* Problem
Wherever the word "class" appears in a line of the data, that line should be copied.
(Data for the task)
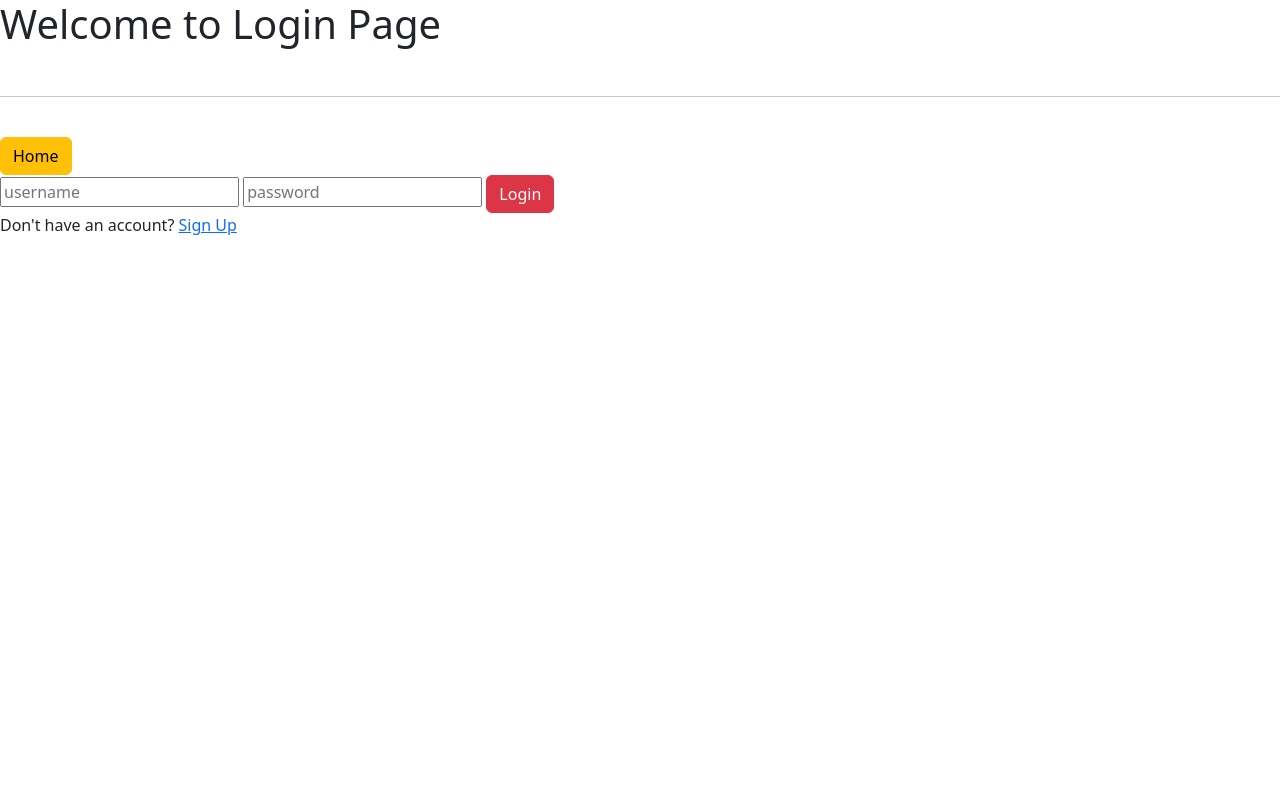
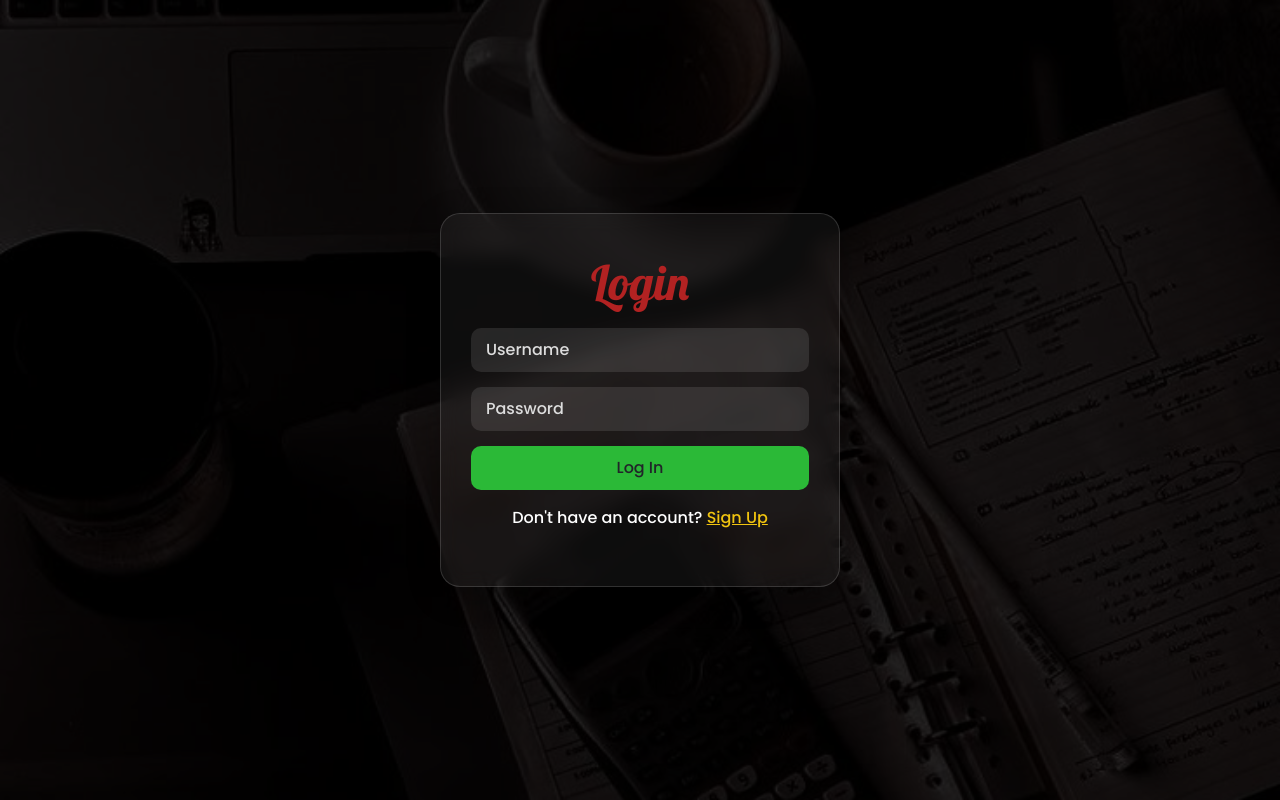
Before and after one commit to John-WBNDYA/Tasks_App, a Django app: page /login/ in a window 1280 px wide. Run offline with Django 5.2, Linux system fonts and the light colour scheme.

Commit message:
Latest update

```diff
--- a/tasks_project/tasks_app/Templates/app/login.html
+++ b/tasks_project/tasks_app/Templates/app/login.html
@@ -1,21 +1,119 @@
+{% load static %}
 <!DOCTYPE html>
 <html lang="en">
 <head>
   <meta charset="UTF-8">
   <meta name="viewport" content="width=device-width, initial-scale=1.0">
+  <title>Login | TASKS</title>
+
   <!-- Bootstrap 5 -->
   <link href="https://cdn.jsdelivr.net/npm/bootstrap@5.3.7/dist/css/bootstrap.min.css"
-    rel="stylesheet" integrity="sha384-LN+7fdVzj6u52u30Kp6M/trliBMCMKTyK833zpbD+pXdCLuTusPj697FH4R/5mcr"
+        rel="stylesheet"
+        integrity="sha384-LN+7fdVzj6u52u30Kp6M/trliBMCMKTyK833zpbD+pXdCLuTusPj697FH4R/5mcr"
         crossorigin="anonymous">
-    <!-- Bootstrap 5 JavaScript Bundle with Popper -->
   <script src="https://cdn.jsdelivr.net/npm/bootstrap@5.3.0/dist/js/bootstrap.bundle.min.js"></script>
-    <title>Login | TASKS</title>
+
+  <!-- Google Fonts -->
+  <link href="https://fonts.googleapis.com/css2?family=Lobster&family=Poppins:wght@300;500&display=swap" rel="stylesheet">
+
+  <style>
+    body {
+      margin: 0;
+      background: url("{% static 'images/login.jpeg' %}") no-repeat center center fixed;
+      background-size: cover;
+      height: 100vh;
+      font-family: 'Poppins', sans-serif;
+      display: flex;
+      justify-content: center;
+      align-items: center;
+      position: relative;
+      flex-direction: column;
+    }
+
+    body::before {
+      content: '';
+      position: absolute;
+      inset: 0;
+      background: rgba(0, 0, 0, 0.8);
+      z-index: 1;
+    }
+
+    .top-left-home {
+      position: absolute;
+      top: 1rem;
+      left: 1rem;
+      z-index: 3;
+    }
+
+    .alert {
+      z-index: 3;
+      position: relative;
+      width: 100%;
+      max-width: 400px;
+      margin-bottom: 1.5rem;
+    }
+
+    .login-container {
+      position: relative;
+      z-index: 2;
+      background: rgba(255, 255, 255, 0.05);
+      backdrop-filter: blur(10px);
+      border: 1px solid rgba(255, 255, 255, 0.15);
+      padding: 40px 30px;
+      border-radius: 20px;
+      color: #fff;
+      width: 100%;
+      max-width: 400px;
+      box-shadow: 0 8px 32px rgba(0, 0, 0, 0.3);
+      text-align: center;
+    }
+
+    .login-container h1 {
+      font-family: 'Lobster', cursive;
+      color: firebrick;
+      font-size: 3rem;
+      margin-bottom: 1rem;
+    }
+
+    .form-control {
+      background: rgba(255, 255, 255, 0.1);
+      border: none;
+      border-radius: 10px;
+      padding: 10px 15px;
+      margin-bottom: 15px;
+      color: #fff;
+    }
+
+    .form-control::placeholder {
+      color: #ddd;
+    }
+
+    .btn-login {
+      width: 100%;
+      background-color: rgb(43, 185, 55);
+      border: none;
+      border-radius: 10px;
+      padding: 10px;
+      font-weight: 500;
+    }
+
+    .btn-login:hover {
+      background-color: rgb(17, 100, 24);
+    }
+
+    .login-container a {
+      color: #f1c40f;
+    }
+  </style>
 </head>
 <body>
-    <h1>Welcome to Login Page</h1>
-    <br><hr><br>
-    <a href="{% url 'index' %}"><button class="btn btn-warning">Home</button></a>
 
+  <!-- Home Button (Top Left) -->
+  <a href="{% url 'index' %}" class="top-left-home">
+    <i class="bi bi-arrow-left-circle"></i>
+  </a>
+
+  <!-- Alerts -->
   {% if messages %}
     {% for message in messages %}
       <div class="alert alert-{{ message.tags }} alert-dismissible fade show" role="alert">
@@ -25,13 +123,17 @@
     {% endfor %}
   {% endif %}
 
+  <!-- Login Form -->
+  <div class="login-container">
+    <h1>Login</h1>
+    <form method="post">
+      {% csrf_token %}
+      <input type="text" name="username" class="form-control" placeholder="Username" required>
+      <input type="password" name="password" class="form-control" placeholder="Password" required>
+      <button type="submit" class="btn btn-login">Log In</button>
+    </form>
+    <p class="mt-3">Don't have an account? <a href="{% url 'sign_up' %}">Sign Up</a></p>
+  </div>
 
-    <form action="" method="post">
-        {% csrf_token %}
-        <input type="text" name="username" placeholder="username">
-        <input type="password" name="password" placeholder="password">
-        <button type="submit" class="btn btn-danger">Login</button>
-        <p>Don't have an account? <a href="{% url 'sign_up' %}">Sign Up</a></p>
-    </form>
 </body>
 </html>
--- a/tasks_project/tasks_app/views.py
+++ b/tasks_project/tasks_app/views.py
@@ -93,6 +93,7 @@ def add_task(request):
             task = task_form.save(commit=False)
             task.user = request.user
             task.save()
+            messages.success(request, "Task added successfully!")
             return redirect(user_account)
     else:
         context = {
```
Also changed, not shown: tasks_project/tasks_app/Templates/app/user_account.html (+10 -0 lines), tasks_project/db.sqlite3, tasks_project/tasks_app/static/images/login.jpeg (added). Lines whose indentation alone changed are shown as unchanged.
(End Data for the task)
* Result of this task
-    <a href="{% url 'index' %}"><button class="btn btn-warning">Home</button></a>
+  <a href="{% url 'index' %}" class="top-left-home">
+    <i class="bi bi-arrow-left-circle"></i>
       <div class="alert alert-{{ message.tags }} alert-dismissible fade show" role="alert">
+  <div class="login-container">
+      <input type="text" name="username" class="form-control" placeholder="Username" required>
+      <input type="password" name="password" class="form-control" placeholder="Password" required>
+      <button type="submit" class="btn btn-login">Log In</button>
+    <p class="mt-3">Don't have an account? <a href="{% url 'sign_up' %}">Sign Up</a></p>
-        <button type="submit" class="btn btn-danger">Login</button>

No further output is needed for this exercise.